DESCRIPTION OF THE TASK: Among the entries that follow, find the lines containing the string "rounded" and copy them.

Web interface edit records:
>>

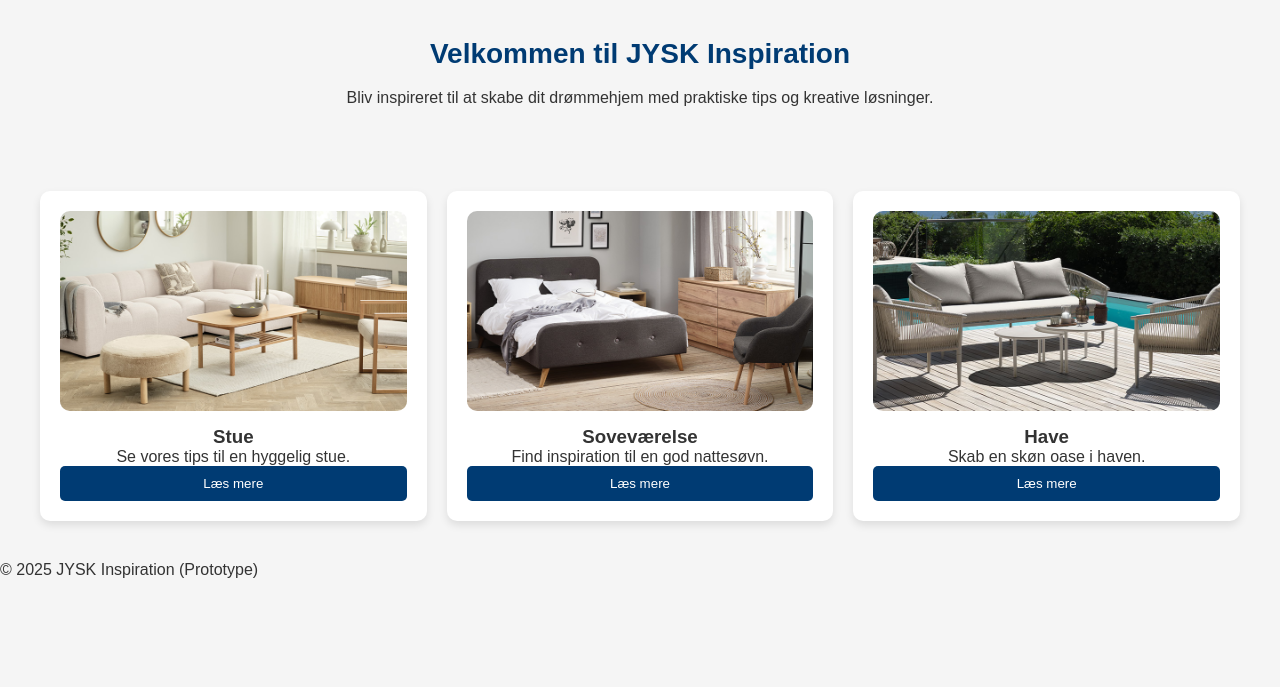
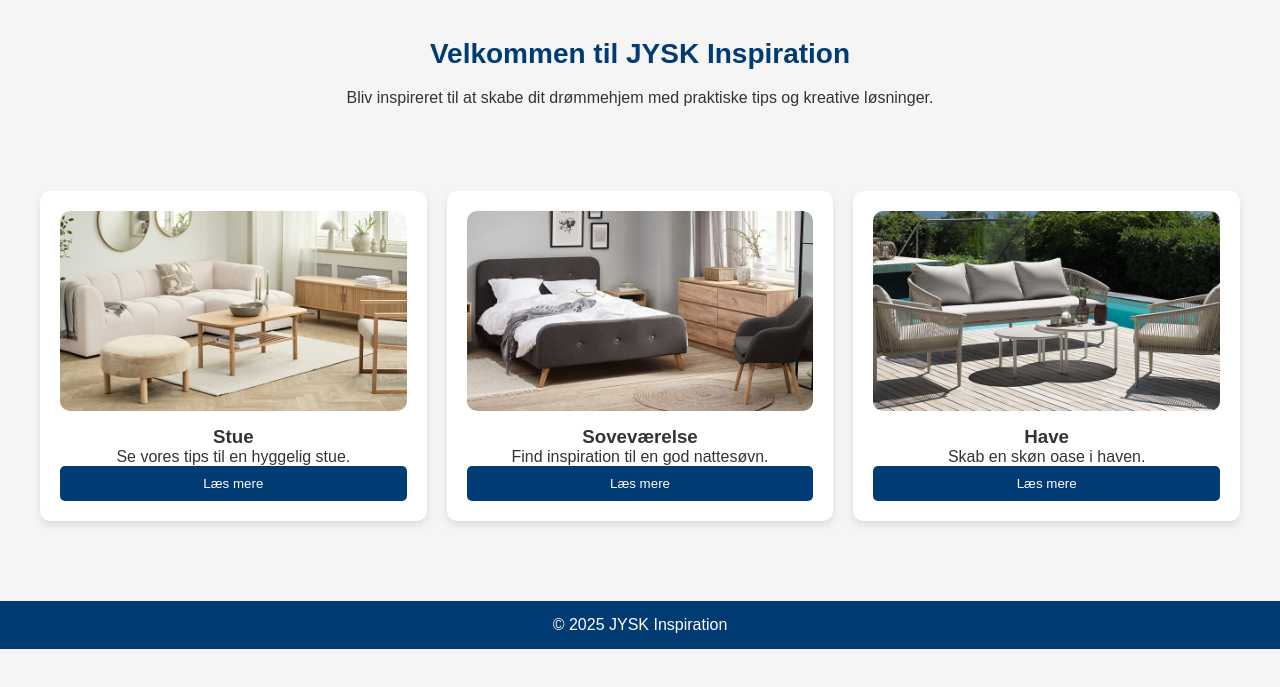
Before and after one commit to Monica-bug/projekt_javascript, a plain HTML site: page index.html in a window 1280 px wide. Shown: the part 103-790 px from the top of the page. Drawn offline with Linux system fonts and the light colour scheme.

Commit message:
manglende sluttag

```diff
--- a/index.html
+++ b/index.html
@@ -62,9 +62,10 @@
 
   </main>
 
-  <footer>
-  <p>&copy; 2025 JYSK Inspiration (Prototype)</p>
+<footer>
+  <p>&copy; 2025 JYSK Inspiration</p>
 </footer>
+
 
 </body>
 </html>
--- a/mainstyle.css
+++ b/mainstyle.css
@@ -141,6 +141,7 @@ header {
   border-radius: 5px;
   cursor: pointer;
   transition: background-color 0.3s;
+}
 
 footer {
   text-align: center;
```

<<
>>

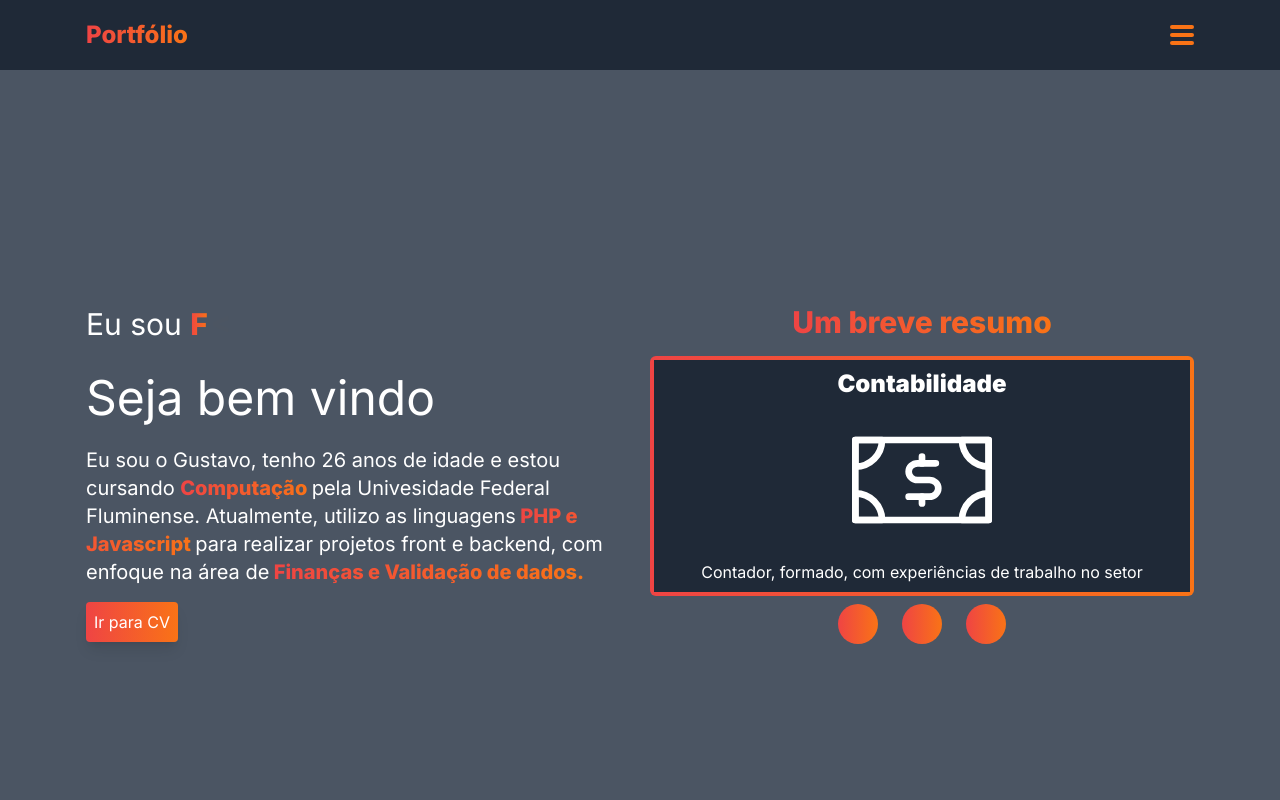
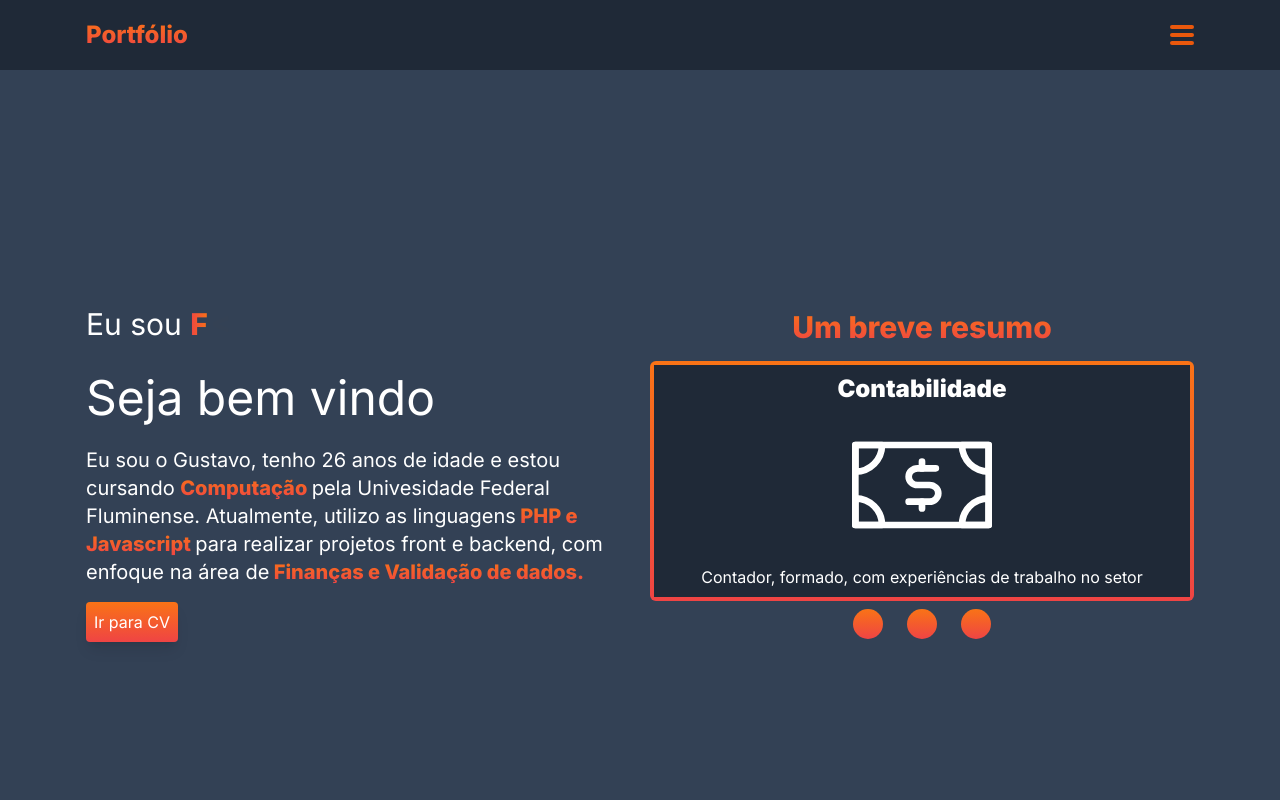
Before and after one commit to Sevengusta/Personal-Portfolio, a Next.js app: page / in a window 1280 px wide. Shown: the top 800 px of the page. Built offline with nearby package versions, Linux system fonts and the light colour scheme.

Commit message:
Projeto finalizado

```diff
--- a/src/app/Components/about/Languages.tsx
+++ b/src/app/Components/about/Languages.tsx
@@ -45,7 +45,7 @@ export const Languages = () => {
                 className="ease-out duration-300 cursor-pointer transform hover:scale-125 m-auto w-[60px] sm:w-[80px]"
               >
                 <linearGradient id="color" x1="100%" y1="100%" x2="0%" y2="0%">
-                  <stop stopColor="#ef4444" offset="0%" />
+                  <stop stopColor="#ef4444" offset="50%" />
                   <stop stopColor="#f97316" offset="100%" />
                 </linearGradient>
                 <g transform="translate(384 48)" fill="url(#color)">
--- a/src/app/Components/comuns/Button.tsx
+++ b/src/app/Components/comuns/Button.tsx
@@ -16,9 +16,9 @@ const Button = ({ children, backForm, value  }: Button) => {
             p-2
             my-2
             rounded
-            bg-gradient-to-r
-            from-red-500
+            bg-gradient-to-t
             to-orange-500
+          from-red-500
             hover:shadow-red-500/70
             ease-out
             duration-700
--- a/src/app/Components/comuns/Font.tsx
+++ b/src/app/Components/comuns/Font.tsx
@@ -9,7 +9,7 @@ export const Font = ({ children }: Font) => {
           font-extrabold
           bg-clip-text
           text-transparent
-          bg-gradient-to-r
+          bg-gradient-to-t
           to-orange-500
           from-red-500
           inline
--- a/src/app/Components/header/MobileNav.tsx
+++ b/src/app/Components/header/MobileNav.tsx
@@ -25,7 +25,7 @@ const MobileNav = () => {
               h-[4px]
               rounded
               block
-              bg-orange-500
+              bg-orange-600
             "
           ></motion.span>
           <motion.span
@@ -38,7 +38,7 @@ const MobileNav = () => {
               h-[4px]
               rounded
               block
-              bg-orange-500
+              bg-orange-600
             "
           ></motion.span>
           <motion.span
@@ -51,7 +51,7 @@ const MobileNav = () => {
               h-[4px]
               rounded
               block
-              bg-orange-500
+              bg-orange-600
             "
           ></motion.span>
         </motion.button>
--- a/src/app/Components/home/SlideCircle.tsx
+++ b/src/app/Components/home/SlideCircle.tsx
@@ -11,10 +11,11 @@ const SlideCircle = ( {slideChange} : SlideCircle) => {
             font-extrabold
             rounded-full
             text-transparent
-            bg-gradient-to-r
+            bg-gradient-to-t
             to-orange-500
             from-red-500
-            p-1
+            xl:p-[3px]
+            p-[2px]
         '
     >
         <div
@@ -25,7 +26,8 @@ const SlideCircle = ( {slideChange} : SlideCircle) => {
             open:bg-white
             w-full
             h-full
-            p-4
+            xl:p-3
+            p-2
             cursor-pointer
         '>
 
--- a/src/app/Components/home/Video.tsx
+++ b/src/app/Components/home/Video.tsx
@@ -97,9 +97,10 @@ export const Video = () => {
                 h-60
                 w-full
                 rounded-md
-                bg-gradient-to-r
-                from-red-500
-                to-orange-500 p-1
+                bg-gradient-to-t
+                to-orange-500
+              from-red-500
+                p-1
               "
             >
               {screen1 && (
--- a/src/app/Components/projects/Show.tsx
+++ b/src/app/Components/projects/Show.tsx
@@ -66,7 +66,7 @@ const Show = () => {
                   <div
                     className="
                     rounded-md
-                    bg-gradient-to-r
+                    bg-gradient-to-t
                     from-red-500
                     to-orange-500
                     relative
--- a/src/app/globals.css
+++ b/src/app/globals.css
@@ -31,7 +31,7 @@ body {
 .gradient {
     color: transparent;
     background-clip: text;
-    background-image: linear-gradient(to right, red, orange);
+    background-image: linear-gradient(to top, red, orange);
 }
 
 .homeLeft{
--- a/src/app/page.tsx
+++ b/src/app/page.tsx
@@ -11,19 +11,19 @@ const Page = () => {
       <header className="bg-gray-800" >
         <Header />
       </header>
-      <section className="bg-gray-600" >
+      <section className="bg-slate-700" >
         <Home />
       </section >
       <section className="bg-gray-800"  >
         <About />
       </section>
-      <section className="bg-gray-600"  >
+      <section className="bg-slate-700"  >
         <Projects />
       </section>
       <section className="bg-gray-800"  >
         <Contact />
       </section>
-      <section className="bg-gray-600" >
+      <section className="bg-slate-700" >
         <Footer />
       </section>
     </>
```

<<

TASK OUTPUT:
             rounded
               rounded
               rounded
               rounded
             rounded-full
                 rounded-md
                     rounded-md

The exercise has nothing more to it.